## Goal of the exercise
Read the records below and copy each line that contains "eqref".

## Data provided

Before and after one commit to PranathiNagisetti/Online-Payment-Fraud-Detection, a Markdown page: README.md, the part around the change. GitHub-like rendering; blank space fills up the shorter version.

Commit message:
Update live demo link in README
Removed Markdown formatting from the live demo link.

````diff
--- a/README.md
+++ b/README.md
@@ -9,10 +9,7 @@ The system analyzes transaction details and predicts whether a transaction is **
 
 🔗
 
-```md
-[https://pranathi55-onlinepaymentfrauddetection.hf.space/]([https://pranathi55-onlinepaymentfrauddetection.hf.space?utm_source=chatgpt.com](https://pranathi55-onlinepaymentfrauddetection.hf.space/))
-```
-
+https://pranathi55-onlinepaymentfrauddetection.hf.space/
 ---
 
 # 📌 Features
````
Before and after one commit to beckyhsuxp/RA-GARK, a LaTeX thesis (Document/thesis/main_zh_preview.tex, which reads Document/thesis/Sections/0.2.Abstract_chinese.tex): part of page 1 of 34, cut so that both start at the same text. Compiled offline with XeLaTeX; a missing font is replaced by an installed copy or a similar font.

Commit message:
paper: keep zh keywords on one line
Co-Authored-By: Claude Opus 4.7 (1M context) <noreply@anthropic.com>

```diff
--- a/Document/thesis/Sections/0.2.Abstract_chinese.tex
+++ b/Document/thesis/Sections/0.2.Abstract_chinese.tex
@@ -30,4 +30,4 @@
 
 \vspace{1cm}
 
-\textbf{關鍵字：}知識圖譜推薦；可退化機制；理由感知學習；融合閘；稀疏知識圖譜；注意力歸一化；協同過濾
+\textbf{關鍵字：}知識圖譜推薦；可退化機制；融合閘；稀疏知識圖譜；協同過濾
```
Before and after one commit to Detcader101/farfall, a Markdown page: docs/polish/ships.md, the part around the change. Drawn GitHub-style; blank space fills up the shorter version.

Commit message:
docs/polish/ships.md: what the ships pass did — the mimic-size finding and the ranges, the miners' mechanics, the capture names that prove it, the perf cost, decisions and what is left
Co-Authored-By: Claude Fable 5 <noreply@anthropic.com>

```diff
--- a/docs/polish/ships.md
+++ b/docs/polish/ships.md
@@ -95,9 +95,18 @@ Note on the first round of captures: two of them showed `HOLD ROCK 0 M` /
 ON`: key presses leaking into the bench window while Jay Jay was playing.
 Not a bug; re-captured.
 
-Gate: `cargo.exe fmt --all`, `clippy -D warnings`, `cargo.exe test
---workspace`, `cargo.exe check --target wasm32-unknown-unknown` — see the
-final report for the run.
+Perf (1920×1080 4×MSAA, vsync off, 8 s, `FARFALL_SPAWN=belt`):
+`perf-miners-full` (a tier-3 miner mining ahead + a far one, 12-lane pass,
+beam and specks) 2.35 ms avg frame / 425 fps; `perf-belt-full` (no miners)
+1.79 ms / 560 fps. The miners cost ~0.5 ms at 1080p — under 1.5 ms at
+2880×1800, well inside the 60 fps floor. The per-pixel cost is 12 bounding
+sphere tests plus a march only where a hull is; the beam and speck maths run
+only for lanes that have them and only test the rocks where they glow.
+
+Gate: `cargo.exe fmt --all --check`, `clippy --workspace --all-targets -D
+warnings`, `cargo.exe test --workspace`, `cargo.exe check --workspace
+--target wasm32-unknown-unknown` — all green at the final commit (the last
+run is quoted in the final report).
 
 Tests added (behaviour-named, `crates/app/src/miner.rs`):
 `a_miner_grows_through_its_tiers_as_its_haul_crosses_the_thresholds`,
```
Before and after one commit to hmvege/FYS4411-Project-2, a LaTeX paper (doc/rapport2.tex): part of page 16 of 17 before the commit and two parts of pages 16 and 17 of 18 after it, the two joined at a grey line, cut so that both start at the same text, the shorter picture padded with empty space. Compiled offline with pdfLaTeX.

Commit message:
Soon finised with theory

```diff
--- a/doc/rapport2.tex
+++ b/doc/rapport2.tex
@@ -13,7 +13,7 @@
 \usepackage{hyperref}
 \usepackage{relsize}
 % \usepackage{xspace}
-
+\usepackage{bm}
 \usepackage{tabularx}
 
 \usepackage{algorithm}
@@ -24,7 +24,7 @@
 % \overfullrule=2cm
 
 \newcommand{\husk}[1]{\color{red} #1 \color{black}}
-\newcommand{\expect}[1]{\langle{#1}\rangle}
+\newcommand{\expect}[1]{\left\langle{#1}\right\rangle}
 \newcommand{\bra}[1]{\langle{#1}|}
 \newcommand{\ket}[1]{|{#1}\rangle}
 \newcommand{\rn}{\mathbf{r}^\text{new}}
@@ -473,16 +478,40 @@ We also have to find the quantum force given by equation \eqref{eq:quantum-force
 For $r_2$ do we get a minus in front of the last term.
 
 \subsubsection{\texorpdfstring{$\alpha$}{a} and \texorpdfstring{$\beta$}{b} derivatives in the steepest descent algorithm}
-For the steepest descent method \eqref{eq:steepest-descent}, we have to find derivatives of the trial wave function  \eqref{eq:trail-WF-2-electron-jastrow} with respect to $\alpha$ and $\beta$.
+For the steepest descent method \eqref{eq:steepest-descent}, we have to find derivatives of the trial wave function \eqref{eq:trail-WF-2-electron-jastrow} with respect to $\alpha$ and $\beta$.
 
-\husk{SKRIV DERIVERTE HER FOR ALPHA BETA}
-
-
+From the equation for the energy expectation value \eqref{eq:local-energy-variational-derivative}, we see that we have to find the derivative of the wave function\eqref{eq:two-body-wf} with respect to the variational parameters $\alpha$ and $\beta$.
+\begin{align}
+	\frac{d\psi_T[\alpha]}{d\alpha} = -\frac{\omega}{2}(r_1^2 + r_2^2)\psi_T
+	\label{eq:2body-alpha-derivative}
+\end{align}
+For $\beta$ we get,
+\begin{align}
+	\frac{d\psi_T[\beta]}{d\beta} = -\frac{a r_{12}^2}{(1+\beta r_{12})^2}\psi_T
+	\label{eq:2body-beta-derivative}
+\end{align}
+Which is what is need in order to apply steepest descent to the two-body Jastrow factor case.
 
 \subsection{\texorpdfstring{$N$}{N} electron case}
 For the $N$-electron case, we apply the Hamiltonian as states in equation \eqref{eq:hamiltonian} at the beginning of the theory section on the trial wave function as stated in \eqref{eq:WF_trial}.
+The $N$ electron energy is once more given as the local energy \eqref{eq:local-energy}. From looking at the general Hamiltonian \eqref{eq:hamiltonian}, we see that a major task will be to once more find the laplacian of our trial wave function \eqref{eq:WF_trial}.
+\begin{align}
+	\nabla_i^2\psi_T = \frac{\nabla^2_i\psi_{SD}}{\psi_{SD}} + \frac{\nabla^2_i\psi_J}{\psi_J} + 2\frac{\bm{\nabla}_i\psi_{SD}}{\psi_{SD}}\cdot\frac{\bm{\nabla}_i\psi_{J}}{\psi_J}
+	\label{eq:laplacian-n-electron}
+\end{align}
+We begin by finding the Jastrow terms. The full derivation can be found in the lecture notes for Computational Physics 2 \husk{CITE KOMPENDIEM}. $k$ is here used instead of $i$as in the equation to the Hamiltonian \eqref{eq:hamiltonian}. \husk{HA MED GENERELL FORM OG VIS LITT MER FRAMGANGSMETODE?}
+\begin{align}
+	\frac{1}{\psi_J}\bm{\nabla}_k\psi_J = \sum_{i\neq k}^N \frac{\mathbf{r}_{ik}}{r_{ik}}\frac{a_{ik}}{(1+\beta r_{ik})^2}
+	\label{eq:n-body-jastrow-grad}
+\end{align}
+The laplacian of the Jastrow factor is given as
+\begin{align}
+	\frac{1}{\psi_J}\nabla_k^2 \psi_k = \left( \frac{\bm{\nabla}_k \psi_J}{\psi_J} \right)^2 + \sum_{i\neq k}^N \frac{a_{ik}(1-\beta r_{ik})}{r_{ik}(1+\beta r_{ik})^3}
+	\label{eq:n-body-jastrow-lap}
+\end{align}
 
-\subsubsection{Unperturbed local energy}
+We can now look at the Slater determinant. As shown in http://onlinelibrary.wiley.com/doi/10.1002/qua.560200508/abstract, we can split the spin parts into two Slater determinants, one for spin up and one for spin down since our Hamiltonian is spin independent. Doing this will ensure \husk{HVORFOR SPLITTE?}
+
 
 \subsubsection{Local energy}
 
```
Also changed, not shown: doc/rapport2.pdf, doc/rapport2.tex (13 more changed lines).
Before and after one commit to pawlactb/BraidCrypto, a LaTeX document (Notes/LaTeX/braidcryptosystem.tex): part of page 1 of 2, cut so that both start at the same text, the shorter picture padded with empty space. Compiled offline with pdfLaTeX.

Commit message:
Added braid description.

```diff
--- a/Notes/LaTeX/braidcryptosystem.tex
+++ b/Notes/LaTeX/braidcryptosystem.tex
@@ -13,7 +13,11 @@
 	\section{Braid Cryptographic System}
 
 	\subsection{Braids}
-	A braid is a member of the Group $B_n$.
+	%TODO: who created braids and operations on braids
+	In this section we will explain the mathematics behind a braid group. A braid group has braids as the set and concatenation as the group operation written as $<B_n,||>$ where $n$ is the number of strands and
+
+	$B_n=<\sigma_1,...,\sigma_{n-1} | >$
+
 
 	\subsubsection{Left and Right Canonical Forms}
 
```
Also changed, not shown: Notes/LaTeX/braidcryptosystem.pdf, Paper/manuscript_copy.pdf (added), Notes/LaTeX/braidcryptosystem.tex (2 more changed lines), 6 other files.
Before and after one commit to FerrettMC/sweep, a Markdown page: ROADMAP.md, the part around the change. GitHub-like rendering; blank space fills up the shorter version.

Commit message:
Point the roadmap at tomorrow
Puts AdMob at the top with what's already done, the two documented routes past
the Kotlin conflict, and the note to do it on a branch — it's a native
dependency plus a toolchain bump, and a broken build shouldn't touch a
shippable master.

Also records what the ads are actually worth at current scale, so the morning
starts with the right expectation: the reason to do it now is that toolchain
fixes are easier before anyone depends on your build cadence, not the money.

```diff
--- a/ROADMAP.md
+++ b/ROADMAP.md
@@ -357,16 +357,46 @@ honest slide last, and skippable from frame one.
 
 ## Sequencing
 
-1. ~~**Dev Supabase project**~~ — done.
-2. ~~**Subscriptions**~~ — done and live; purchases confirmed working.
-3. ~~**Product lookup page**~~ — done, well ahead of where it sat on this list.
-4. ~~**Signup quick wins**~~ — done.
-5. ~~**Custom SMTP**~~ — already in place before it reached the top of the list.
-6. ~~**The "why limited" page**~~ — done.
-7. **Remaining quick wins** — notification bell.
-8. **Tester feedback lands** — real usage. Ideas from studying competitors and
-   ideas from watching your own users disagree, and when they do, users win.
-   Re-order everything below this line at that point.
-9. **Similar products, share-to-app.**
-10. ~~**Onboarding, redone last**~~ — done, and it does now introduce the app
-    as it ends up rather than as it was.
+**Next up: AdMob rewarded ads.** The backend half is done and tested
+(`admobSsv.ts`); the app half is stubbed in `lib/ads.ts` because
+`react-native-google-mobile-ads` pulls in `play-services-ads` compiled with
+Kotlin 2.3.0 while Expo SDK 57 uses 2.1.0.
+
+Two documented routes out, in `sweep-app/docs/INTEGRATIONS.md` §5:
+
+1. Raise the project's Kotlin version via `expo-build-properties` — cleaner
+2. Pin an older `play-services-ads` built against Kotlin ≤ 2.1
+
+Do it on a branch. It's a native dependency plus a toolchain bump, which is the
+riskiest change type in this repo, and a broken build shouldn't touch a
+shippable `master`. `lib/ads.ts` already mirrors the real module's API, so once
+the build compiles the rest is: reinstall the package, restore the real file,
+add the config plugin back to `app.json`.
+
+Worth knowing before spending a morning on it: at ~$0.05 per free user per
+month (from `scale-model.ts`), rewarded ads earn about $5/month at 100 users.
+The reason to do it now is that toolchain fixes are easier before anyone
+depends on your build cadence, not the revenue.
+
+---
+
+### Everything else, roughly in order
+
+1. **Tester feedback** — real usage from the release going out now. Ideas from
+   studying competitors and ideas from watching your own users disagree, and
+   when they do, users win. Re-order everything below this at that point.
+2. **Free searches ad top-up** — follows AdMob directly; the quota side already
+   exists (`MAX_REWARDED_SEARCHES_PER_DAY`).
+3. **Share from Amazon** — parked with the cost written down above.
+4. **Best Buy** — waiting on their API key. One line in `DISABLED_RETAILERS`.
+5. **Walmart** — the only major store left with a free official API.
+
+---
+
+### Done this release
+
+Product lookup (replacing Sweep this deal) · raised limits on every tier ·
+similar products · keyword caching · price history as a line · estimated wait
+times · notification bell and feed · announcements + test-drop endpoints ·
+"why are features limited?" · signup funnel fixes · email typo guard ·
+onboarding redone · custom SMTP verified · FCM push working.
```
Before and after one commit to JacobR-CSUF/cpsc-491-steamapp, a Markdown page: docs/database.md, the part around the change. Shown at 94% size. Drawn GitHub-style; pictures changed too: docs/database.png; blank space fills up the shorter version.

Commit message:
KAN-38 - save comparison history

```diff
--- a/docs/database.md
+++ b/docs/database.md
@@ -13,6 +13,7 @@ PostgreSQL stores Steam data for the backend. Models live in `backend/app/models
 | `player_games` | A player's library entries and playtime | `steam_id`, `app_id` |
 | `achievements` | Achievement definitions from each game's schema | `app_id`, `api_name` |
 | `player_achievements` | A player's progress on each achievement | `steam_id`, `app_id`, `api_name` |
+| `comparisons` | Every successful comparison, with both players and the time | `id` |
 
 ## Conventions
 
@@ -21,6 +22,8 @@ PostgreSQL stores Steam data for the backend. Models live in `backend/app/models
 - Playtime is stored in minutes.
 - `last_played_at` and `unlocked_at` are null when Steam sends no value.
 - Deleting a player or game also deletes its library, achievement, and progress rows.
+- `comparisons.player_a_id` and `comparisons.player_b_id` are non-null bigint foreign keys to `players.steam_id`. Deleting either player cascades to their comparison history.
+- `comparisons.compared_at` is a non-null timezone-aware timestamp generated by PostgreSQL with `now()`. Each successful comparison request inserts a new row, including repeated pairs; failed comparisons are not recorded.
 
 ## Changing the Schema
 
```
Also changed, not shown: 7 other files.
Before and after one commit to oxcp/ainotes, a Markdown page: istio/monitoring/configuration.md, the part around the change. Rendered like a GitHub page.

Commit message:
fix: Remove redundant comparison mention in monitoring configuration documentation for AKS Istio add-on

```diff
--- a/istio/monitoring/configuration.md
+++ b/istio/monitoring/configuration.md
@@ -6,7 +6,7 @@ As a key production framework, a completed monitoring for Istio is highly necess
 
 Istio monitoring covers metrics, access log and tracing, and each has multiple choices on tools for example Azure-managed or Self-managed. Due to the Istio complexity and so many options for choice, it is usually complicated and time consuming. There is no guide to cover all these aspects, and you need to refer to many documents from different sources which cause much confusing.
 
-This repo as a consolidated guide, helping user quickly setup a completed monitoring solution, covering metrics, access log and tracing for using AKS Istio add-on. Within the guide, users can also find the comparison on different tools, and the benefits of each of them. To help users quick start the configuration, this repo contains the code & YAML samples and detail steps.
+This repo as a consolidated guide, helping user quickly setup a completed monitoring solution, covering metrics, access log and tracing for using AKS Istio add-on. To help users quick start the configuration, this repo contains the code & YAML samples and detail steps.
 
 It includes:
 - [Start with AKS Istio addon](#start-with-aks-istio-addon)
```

## Written answer
@@ -473,16 +478,40 @@ We also have to find the quantum force given by equation \eqref{eq:quantum-force
-For the steepest descent method \eqref{eq:steepest-descent}, we have to find derivatives of the trial wave function  \eqref{eq:trail-WF-2-electron-jastrow} with respect to $\alpha$ and $\beta$.
+For the steepest descent method \eqref{eq:steepest-descent}, we have to find derivatives of the trial wave function \eqref{eq:trail-WF-2-electron-jastrow} with respect to $\alpha$ and $\beta$.
+From the equation for the energy expectation value \eqref{eq:local-energy-variational-derivative}, we see that we have to find the derivative of the wave function\eqref{eq:two-body-wf} with respect to the variational parameters $\alpha$ and $\beta$.
 For the $N$-electron case, we apply the Hamiltonian as states in equation \eqref{eq:hamiltonian} at the beginning of the theory section on the trial wave function as stated in \eqref{eq:WF_trial}.
+The $N$ electron energy is once more given as the local energy \eqref{eq:local-energy}. From looking at the general Hamiltonian \eqref{eq:hamiltonian}, we see that a major task will be to once more find the laplacian of our trial wave function \eqref{eq:WF_trial}.
+We begin by finding the Jastrow terms. The full derivation can be found in the lecture notes for Computational Physics 2 \husk{CITE KOMPENDIEM}. $k$ is here used instead of $i$as in the equation to the Hamiltonian \eqref{eq:hamiltonian}. \husk{HA MED GENERELL FORM OG VIS LITT MER FRAMGANGSMETODE?}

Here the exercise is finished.